Since the last quad, Women's Artistic Gymnastics has experienced huge changes. With a more diverse pool of international talents, the t...

Since the last quad, Women's Artistic Gymnastics has experienced huge changes. With a more diverse pool of international talents, the traditional "Big Four" of the sport, namely China, Romania, Russia and the United States of America seem less relevant today. We are honoured to have gymnastics experts of each of the "Big Four" members to share their views on what to expect of these countries in the coming quad, what the situation is like for these teams, and whether or not they can sustain their legacies. 

For Russia, we are delighted to have veteran gymnastics blogger Elizabeth of Rewriting Russian Gymnastics to discuss the prospects of the Russian WAG team.
Team Russia for the 2017 Montreal World Championships. (Photo @ Angelina Melnikova's instagram)
On Expectations of the Coming Worlds
I am expecting the new format of the Olympic Games (four all arounders in the team event) to be a great leveller in world gymnastics over the coming years. Hopefully, this change in format will be a steadying influence, reinforcing the need for good execution and consistency across all apparatus and, perhaps, stemming the flow of the reckless hyper difficulty that so often wrecks the rhythm and aesthetic of the sport. The fact that Simone Biles is resting this year will also make the forthcoming World Championships one of the most open in many years for women’s gymnastics. It is an AA and EF only World Championships with no team event, so we will have a chance to see how individuals are progressing.

On Team Dynamics
The women’s team is full of talent and promise, but does not have the same cohesion and impetus as before. Without the unifying, talismanic force of Mustafina, things seem to have fragmented somewhat; there isn’t really a team leader.
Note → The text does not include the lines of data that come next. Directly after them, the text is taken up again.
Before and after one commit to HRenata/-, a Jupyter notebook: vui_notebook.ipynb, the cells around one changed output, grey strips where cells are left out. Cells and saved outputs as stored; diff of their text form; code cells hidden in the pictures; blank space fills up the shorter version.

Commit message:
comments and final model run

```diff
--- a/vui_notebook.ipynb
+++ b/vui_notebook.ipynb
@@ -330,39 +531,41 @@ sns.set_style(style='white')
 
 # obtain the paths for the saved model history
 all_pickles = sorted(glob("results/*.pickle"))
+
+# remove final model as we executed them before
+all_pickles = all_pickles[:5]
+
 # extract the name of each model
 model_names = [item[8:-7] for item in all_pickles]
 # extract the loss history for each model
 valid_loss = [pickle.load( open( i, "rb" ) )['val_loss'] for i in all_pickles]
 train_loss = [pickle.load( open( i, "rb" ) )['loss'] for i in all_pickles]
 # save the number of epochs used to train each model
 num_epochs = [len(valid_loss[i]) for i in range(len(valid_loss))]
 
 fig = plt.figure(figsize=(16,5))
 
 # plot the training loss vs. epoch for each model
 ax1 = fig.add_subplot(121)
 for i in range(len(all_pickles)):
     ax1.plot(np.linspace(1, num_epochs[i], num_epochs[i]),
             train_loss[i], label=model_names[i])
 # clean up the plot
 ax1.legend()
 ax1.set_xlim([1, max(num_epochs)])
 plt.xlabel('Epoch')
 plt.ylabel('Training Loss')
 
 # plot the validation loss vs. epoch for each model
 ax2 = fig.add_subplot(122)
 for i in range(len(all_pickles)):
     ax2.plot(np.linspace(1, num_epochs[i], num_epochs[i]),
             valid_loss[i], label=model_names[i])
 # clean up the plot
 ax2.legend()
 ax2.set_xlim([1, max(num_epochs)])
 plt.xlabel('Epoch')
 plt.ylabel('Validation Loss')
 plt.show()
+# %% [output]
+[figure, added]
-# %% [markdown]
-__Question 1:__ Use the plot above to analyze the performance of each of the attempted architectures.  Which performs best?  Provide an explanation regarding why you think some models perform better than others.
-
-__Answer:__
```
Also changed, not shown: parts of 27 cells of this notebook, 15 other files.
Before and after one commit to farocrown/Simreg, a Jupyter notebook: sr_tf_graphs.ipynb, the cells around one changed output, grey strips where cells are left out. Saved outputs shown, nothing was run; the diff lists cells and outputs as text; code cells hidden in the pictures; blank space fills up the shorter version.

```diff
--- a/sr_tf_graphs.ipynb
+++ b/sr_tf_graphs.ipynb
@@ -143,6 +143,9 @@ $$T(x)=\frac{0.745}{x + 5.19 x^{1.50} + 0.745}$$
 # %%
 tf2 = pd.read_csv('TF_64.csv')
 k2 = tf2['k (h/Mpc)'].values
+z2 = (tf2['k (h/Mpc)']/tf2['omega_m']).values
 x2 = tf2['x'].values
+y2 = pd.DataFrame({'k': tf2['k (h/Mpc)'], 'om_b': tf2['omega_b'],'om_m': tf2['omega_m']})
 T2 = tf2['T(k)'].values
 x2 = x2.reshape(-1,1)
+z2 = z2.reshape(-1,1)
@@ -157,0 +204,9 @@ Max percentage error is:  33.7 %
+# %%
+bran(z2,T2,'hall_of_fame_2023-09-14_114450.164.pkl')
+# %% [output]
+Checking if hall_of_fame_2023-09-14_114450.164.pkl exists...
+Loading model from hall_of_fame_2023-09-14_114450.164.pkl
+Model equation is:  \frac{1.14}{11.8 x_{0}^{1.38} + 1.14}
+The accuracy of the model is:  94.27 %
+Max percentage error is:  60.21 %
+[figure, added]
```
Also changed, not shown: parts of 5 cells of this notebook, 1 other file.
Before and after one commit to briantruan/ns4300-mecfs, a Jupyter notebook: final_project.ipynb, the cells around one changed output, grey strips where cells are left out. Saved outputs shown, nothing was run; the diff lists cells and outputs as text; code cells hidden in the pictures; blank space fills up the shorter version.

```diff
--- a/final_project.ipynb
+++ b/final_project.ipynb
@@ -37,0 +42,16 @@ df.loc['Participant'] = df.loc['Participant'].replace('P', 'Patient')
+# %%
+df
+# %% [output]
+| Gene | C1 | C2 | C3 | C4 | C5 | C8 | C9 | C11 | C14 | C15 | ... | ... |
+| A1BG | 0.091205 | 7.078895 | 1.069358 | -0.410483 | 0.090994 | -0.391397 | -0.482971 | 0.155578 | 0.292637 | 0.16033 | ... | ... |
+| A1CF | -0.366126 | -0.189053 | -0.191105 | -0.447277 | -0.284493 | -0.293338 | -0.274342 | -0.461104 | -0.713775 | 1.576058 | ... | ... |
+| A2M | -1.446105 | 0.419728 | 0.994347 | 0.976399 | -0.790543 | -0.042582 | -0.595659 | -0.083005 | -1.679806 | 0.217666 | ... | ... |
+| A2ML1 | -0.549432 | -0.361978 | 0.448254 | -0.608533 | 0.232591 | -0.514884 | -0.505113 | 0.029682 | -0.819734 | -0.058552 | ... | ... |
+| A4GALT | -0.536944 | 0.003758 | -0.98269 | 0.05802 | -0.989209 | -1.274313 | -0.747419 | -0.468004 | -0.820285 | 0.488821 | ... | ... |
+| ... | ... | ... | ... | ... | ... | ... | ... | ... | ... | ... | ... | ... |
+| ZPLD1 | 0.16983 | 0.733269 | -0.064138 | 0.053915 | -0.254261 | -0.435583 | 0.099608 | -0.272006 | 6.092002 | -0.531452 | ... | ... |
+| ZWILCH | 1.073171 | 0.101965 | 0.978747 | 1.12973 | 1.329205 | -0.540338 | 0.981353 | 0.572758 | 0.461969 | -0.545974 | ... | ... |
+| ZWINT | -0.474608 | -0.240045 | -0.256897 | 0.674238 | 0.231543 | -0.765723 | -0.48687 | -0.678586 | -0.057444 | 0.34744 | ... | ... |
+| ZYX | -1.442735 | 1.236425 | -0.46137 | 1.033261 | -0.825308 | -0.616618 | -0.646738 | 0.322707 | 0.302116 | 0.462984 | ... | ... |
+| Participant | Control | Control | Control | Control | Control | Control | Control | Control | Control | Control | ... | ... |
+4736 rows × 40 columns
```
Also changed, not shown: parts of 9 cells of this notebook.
I (perhaps sentimentally) hope that the kind, lion-hearted Tutkhalyan will be well enough to take on this role – she is the one they all seem to turn to for support and friendship – but a foot injury that took her out of Europeans is still in recovery. Competition is tough, and without a strong leader (coach, gymnast, whatever) the team will flounder on the podium.
Will Angelina Melnikova deliver for Russia?
(Photo @ Silvia Vatteroni)
On the Successors
Melnikova should be able to compete for gold in the all around. She is hugely talented and ambitious and deserves a good competition in Montreal, having made great progress since the Olympics. She is the only gymnast in a long time to attempt to combine difficult tumbling with consummate choreography in the floor exercise. But will she cope on an emotional level? The Russian girls are very nice to each other, but Melnikova seems to need to take herself out on a limb to compete for gold. Winning is difficult enough as it is, without competing from a position of isolation. Montreal will be a crunch time for her as she fights to find a balance between being the leader, or being led. Of the first year seniors, I like Eremina and Ilyankova best: Eremina for application (see how well turned out, carefully prepared and serious she always is at any competition) and Ilyankova for innate talent. I would like to see them both on the team, given an opportunity to prove themselves, and I would be happy to see Eremina medal anywhere, and Ilyankova to take gold on bars. Perhaps somewhere in that mix of diligence and flair, the Russians will find their pathway to Tokyo. Paseka and Spiridonova are strong specialists, but will they both find a place in a team that must emphasise the development of all arounders? In general, however, it’s a real pepper-pot of a team this time round, with lots of potential but not much concrete to recommend individuals. According to an interview in International Gymnast this week, veteran Daria Elizarova will prepare for Worlds, contingent upon a good performance at the University games. This has an ominous ring of plausibility to it given Elizarova’s strength in the power events and the lack of strong floor workers on the Russian team. Perhaps Perebinisova will have a role to play there. Maria Kharenkova is back in training but looks to be an entirely different gymnast, long and elegant, from the tiny stick of dynamite who did so well on floor and beam in the 2012 European Juniors. I hope to see her at the University Games, but will she have enough for Worlds? No, I am not mentioning Komova – she has yet to convince me that she will make it back to full fitness physically and mentally.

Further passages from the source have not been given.